The lay members of the corporation served only on the board of directors, and were not members of the active staff of the hospital. On or about 13 September, 1959, some of the members of the active staff who were also members of the corporation, requested that the secretary of the corporation call a membership meeting to be held in the evening of 29 September, 1959, to amend the articles of incorporation.
At this time, the provisions for membership in this corporation, as set out in Article 13 of the by-laws as amended in 1955, read as follows:
"Members of the Corporation, as herein used, shall include any and all members of the Active Staff in addition to such other persons as may be approved by the Board of Trustees upon recommendation of any member or members of the Active Staff and of the Board of Trustees. Any person other than a member of the Active Staff admitted to membership shall be issued a certificate of membership upon such terms and conditions as may be established by the board of trustees."

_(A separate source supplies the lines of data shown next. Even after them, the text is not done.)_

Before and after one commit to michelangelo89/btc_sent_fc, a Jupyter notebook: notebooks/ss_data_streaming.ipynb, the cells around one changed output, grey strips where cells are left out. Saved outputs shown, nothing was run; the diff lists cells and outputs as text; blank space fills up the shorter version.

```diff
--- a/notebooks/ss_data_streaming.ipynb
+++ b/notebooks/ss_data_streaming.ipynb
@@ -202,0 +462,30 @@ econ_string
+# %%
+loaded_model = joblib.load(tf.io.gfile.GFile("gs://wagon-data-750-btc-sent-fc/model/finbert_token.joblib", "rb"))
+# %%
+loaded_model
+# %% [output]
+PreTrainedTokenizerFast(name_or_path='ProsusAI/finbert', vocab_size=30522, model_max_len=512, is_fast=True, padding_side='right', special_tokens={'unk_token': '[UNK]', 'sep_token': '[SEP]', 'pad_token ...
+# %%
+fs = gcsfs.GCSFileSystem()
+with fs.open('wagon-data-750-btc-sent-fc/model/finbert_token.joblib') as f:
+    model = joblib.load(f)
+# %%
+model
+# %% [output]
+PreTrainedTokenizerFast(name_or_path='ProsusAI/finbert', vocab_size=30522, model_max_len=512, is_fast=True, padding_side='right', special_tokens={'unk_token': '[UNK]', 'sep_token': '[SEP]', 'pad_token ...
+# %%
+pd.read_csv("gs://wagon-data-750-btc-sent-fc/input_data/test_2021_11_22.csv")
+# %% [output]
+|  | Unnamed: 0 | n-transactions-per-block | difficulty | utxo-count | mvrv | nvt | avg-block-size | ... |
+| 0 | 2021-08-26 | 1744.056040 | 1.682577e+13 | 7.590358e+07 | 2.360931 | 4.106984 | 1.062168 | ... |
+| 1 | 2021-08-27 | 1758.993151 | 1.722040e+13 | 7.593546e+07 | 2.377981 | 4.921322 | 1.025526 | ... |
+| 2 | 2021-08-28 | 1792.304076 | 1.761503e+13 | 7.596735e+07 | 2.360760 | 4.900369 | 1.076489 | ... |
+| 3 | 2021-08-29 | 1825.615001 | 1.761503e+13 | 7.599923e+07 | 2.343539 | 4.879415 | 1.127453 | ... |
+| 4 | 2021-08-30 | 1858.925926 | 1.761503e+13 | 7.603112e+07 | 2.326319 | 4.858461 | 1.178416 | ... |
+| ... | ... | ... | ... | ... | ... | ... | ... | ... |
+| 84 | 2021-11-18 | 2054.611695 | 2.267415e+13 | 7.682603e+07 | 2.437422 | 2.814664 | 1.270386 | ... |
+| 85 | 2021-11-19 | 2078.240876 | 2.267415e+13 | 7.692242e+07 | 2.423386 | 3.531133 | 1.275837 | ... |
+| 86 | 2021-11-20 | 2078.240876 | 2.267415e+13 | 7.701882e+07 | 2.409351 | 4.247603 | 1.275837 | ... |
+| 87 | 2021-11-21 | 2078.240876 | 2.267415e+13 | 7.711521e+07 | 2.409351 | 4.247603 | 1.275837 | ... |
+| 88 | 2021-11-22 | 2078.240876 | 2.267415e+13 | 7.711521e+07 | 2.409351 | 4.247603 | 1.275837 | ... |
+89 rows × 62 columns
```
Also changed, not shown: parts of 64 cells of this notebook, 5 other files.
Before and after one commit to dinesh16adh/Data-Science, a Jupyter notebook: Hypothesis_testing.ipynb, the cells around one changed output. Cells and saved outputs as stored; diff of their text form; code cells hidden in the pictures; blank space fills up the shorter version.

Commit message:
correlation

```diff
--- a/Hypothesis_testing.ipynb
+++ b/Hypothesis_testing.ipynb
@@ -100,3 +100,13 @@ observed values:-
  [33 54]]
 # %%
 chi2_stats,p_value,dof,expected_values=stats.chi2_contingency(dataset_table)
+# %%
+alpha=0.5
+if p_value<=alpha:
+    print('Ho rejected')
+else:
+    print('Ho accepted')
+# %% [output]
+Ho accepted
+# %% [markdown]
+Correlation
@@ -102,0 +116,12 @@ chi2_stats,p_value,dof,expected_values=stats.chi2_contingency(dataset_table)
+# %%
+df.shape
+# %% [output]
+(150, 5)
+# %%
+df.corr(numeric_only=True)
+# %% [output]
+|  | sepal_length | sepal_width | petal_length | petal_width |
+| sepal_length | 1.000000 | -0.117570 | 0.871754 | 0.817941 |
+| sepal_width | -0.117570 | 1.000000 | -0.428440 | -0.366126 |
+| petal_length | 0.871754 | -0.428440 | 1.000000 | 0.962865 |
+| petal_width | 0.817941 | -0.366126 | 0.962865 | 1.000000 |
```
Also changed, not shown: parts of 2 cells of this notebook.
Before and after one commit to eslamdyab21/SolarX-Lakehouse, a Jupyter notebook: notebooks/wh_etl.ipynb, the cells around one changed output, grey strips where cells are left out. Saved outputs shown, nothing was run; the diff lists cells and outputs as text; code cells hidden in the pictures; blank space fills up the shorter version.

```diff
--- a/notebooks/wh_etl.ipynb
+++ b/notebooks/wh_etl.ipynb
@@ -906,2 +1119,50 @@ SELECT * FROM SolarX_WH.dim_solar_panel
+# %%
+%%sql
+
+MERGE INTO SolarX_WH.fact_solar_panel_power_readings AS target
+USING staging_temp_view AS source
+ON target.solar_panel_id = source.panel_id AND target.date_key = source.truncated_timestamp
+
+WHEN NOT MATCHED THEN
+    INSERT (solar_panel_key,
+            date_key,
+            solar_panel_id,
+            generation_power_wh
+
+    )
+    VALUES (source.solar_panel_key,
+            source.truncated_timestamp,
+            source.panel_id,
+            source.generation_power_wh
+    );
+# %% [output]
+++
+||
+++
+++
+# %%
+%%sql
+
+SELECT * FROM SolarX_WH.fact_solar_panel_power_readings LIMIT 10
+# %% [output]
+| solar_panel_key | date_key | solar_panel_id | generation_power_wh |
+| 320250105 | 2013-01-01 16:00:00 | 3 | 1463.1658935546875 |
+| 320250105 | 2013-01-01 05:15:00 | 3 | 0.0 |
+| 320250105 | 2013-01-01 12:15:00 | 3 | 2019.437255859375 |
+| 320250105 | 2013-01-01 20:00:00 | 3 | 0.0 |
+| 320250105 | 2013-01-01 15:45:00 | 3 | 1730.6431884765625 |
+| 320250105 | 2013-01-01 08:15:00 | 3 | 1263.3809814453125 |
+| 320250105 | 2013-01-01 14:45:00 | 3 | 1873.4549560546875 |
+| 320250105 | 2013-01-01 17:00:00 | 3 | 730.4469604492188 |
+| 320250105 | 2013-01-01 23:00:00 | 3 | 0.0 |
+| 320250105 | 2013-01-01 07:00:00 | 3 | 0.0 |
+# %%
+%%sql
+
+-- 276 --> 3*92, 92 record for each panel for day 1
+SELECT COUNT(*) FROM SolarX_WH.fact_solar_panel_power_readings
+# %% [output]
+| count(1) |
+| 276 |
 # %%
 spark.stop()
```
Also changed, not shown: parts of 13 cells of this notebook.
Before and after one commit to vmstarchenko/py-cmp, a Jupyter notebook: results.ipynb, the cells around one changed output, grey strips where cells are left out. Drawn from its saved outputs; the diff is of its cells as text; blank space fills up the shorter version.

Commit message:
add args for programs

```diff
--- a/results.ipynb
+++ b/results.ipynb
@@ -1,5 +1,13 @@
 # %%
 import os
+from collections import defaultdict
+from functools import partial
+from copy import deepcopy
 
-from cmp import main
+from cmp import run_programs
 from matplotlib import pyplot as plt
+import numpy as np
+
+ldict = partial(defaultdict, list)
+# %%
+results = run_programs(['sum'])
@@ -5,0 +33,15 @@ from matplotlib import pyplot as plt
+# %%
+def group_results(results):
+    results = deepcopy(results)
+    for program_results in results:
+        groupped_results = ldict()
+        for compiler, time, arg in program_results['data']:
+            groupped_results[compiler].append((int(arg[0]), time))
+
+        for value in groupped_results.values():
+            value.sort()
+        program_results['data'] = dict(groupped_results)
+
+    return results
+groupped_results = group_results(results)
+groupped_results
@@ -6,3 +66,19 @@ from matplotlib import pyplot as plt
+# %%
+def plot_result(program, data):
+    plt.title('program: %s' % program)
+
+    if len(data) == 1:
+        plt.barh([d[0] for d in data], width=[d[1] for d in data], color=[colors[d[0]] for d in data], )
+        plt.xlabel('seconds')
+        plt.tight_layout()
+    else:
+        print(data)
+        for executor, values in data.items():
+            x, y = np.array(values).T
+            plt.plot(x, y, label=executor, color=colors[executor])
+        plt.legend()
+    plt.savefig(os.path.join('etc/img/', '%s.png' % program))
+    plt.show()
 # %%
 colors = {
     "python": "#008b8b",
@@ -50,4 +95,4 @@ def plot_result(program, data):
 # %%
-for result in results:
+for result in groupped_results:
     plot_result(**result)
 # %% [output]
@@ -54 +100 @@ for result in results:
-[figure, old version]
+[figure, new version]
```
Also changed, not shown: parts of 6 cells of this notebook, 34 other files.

The board of directors or trustees met at noon on 29 September, 1959, and pursuant to this by-law and upon the recommendation of three members of the active staff, approved and issued certificates of membership in the corporation to one hundred and fifty-nine people consisting of friends, relatives and associates of the members of the board of directors or trustees. During the afternoon of 29 September, 1959, proxies were obtained from the one hundred and fifty-nine people who had been admitted to membership at the noon meeting. The proxies were signed and given to one individual. At the evening meeting, the amendment to the articles of incorporation proposed by members of the active staff was defeated by a vote of one hundred and seventy-four to thirty-five. Thirty-five members of the active staff voted for the amendment, while fifteen members of the corporation, including the ten lay directors, voted against the amendment, together with the one hundred and fifty-nine proxies.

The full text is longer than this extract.